> [TASK PROMPT] Your output must hold every entry exactly as written and none of the pictures.

> [THE DATA]
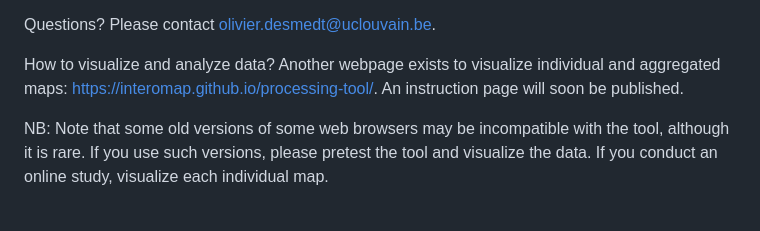
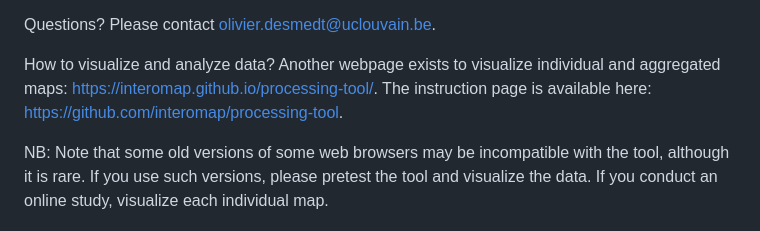
Before and after one commit to interomap/interomap-dist, a Markdown page: README.md, the part around the change. Rendered like a GitHub page.

```diff
--- a/README.md
+++ b/README.md
@@ -140,7 +140,8 @@ Please contact olivier.desmedt@uclouvain.be.
 
 How to visualize and analyze data?
 Another webpage exists to visualize individual and aggregated maps:
-https://interomap.github.io/processing-tool/. An instruction page will soon be published.
+https://interomap.github.io/processing-tool/. The instruction page is available
+here: https://github.com/interomap/processing-tool.
 
 NB: Note that some old versions of some web browsers may be incompatible with the
 tool, although it is rare. If you use such versions, please pretest the tool and
```
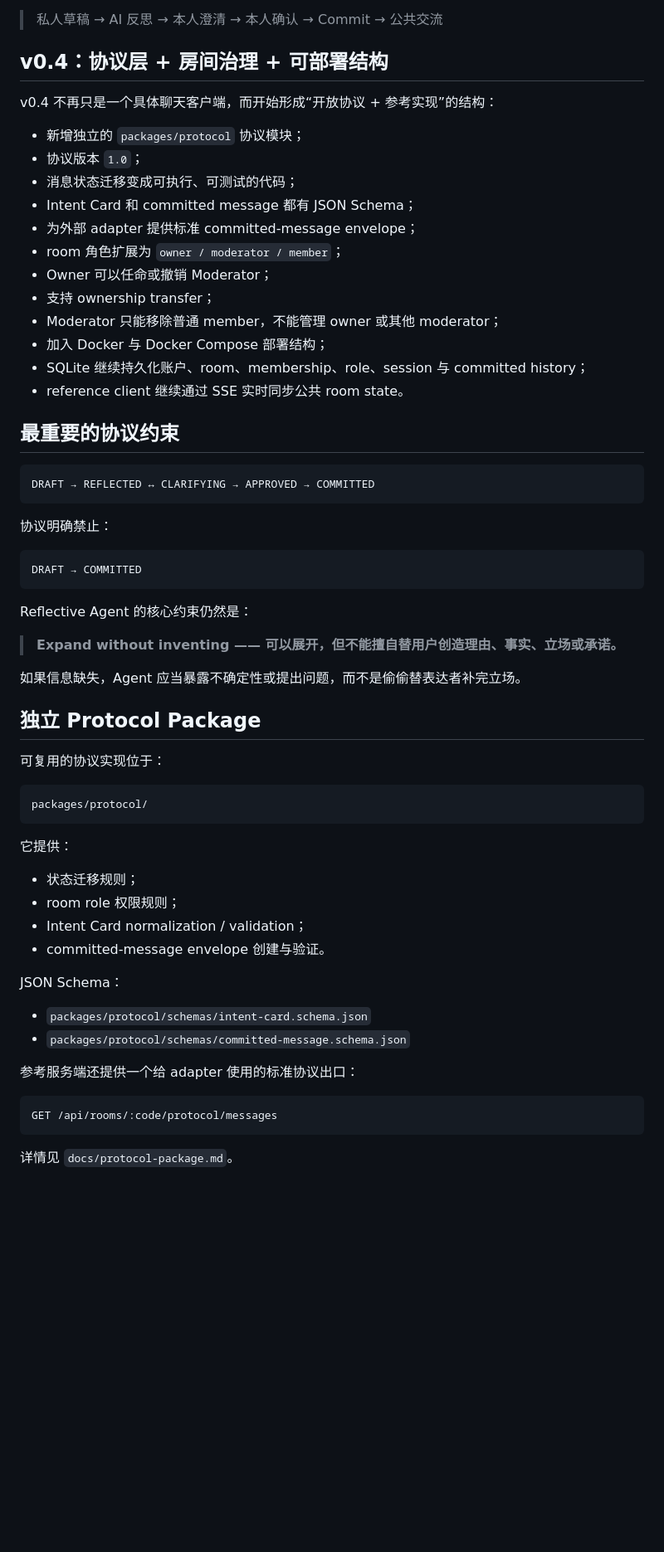
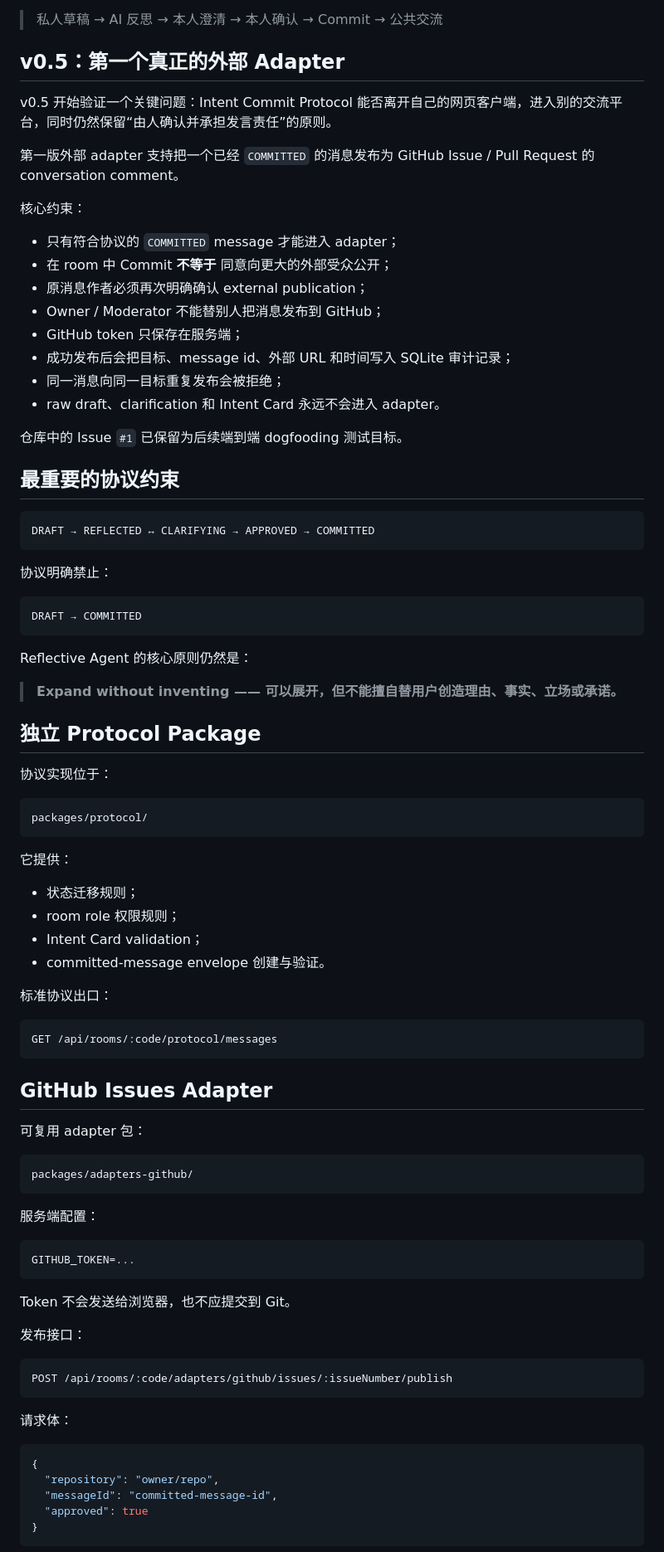
Before and after one commit to ChongLiuPhil/intent-commit, a Markdown page: README.zh-CN.md, the part around one of its changes. Shown at 83% size. GitHub-like rendering; blank space fills up the shorter version.

Commit message:
docs: publish Chinese v0.5 GitHub adapter README

````diff
--- a/README.zh-CN.md
+++ b/README.zh-CN.md
@@ -6,22 +6,24 @@ Intent Commit 是一个面向 **AI 中介的反思式人类交流** 的开放协
 
 > 私人草稿 → AI 反思 → 本人澄清 → 本人确认 → Commit → 公共交流
 
-## v0.4：协议层 + 房间治理 + 可部署结构
+## v0.5：第一个真正的外部 Adapter
 
-v0.4 不再只是一个具体聊天客户端，而开始形成“开放协议 + 参考实现”的结构：
+v0.5 开始验证一个关键问题：Intent Commit Protocol 能否离开自己的网页客户端，进入别的交流平台，同时仍然保留“由人确认并承担发言责任”的原则。
 
-- 新增独立的 `packages/protocol` 协议模块；
-- 协议版本 `1.0`；
-- 消息状态迁移变成可执行、可测试的代码；
-- Intent Card 和 committed message 都有 JSON Schema；
-- 为外部 adapter 提供标准 committed-message envelope；
-- room 角色扩展为 `owner / moderator / member`；
-- Owner 可以任命或撤销 Moderator；
-- 支持 ownership transfer；
-- Moderator 只能移除普通 member，不能管理 owner 或其他 moderator；
-- 加入 Docker 与 Docker Compose 部署结构；
-- SQLite 继续持久化账户、room、membership、role、session 与 committed history；
-- reference client 继续通过 SSE 实时同步公共 room state。
+第一版外部 adapter 支持把一个已经 `COMMITTED` 的消息发布为 GitHub Issue / Pull Request 的 conversation comment。
+
+核心约束：
+
+- 只有符合协议的 `COMMITTED` message 才能进入 adapter；
+- 在 room 中 Commit **不等于** 同意向更大的外部受众公开；
+- 原消息作者必须再次明确确认 external publication；
+- Owner / Moderator 不能替别人把消息发布到 GitHub；
+- GitHub token 只保存在服务端；
+- 成功发布后会把目标、message id、外部 URL 和时间写入 SQLite 审计记录；
+- 同一消息向同一目标重复发布会被拒绝；
+- raw draft、clarification 和 Intent Card 永远不会进入 adapter。
+
+仓库中的 Issue `#1` 已保留为后续端到端 dogfooding 测试目标。
 
 ## 最重要的协议约束
 
@@ -35,15 +37,13 @@ DRAFT → REFLECTED ↔ CLARIFYING → APPROVED → COMMITTED
 DRAFT → COMMITTED
 ```
 
-Reflective Agent 的核心约束仍然是：
+Reflective Agent 的核心原则仍然是：
 
 > **Expand without inventing —— 可以展开，但不能擅自替用户创造理由、事实、立场或承诺。**
 
-如果信息缺失，Agent 应当暴露不确定性或提出问题，而不是偷偷替表达者补完立场。
-
 ## 独立 Protocol Package
 
-可复用的协议实现位于：
+协议实现位于：
 
 ```text
 packages/protocol/
@@ -53,18 +53,44 @@ packages/protocol/
 
 - 状态迁移规则；
 - room role 权限规则；
-- Intent Card normalization / validation；
+- Intent Card validation；
 - committed-message envelope 创建与验证。
 
-JSON Schema：
-
-- `packages/protocol/schemas/intent-card.schema.json`
-- `packages/protocol/schemas/committed-message.schema.json`
-
-参考服务端还提供一个给 adapter 使用的标准协议出口：
+标准协议出口：
 
 ```text
 GET /api/rooms/:code/protocol/messages
 ```
 
-详情见 `docs/protocol-package.md`。
+## GitHub Issues Adapter
+
+可复用 adapter 包：
+
+```text
+packages/adapters-github/
+```
+
+服务端配置：
+
+```env
+GITHUB_TOKEN=...
+```
+
+Token 不会发送给浏览器，也不应提交到 Git。
+
+发布接口：
+
+```text
+POST /api/rooms/:code/adapters/github/issues/:issueNumber/publish
+```
+
+请求体：
+
+```json
+{
+  "repository": "owner/repo",
+  "messageId": "committed-message-id",
+  "approved": true
+}
+```
+
````
Also changed, not shown: other parts of README.zh-CN.md (+58 -47 lines).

> [ANSWER TO THIS PROBLEM]
Before and after one commit to interomap/interomap-dist, a Markdown page: README.md, the part around the change. Rendered like a GitHub page.

```diff
--- a/README.md
+++ b/README.md
@@ -140,7 +140,8 @@ Please contact olivier.desmedt@uclouvain.be.
 
 How to visualize and analyze data?
 Another webpage exists to visualize individual and aggregated maps:
-https://interomap.github.io/processing-tool/. An instruction page will soon be published.
+https://interomap.github.io/processing-tool/. The instruction page is available
+here: https://github.com/interomap/processing-tool.
 
 NB: Note that some old versions of some web browsers may be incompatible with the
 tool, although it is rare. If you use such versions, please pretest the tool and
```
Before and after one commit to ChongLiuPhil/intent-commit, a Markdown page: README.zh-CN.md, the part around one of its changes. Shown at 83% size. GitHub-like rendering; blank space fills up the shorter version.

Commit message:
docs: publish Chinese v0.5 GitHub adapter README

````diff
--- a/README.zh-CN.md
+++ b/README.zh-CN.md
@@ -6,22 +6,24 @@ Intent Commit 是一个面向 **AI 中介的反思式人类交流** 的开放协
 
 > 私人草稿 → AI 反思 → 本人澄清 → 本人确认 → Commit → 公共交流
 
-## v0.4：协议层 + 房间治理 + 可部署结构
+## v0.5：第一个真正的外部 Adapter
 
-v0.4 不再只是一个具体聊天客户端，而开始形成“开放协议 + 参考实现”的结构：
+v0.5 开始验证一个关键问题：Intent Commit Protocol 能否离开自己的网页客户端，进入别的交流平台，同时仍然保留“由人确认并承担发言责任”的原则。
 
-- 新增独立的 `packages/protocol` 协议模块；
-- 协议版本 `1.0`；
-- 消息状态迁移变成可执行、可测试的代码；
-- Intent Card 和 committed message 都有 JSON Schema；
-- 为外部 adapter 提供标准 committed-message envelope；
-- room 角色扩展为 `owner / moderator / member`；
-- Owner 可以任命或撤销 Moderator；
-- 支持 ownership transfer；
-- Moderator 只能移除普通 member，不能管理 owner 或其他 moderator；
-- 加入 Docker 与 Docker Compose 部署结构；
-- SQLite 继续持久化账户、room、membership、role、session 与 committed history；
-- reference client 继续通过 SSE 实时同步公共 room state。
+第一版外部 adapter 支持把一个已经 `COMMITTED` 的消息发布为 GitHub Issue / Pull Request 的 conversation comment。
+
+核心约束：
+
+- 只有符合协议的 `COMMITTED` message 才能进入 adapter；
+- 在 room 中 Commit **不等于** 同意向更大的外部受众公开；
+- 原消息作者必须再次明确确认 external publication；
+- Owner / Moderator 不能替别人把消息发布到 GitHub；
+- GitHub token 只保存在服务端；
+- 成功发布后会把目标、message id、外部 URL 和时间写入 SQLite 审计记录；
+- 同一消息向同一目标重复发布会被拒绝；
+- raw draft、clarification 和 Intent Card 永远不会进入 adapter。
+
+仓库中的 Issue `#1` 已保留为后续端到端 dogfooding 测试目标。
 
 ## 最重要的协议约束
 
@@ -35,15 +37,13 @@ DRAFT → REFLECTED ↔ CLARIFYING → APPROVED → COMMITTED
 DRAFT → COMMITTED
 ```
 
-Reflective Agent 的核心约束仍然是：
+Reflective Agent 的核心原则仍然是：
 
 > **Expand without inventing —— 可以展开，但不能擅自替用户创造理由、事实、立场或承诺。**
 
-如果信息缺失，Agent 应当暴露不确定性或提出问题，而不是偷偷替表达者补完立场。
-
 ## 独立 Protocol Package
 
-可复用的协议实现位于：
+协议实现位于：
 
 ```text
 packages/protocol/
@@ -53,18 +53,44 @@ packages/protocol/
 
 - 状态迁移规则；
 - room role 权限规则；
-- Intent Card normalization / validation；
+- Intent Card validation；
 - committed-message envelope 创建与验证。
 
-JSON Schema：
-
-- `packages/protocol/schemas/intent-card.schema.json`
-- `packages/protocol/schemas/committed-message.schema.json`
-
-参考服务端还提供一个给 adapter 使用的标准协议出口：
+标准协议出口：
 
 ```text
 GET /api/rooms/:code/protocol/messages
 ```
 
-详情见 `docs/protocol-package.md`。
+## GitHub Issues Adapter
+
+可复用 adapter 包：
+
+```text
+packages/adapters-github/
+```
+
+服务端配置：
+
+```env
+GITHUB_TOKEN=...
+```
+
+Token 不会发送给浏览器，也不应提交到 Git。
+
+发布接口：
+
+```text
+POST /api/rooms/:code/adapters/github/issues/:issueNumber/publish
+```
+
+请求体：
+
+```json
+{
+  "repository": "owner/repo",
+  "messageId": "committed-message-id",
+  "approved": true
+}
+```
+
````
Also changed, not shown: other parts of README.zh-CN.md (+58 -47 lines).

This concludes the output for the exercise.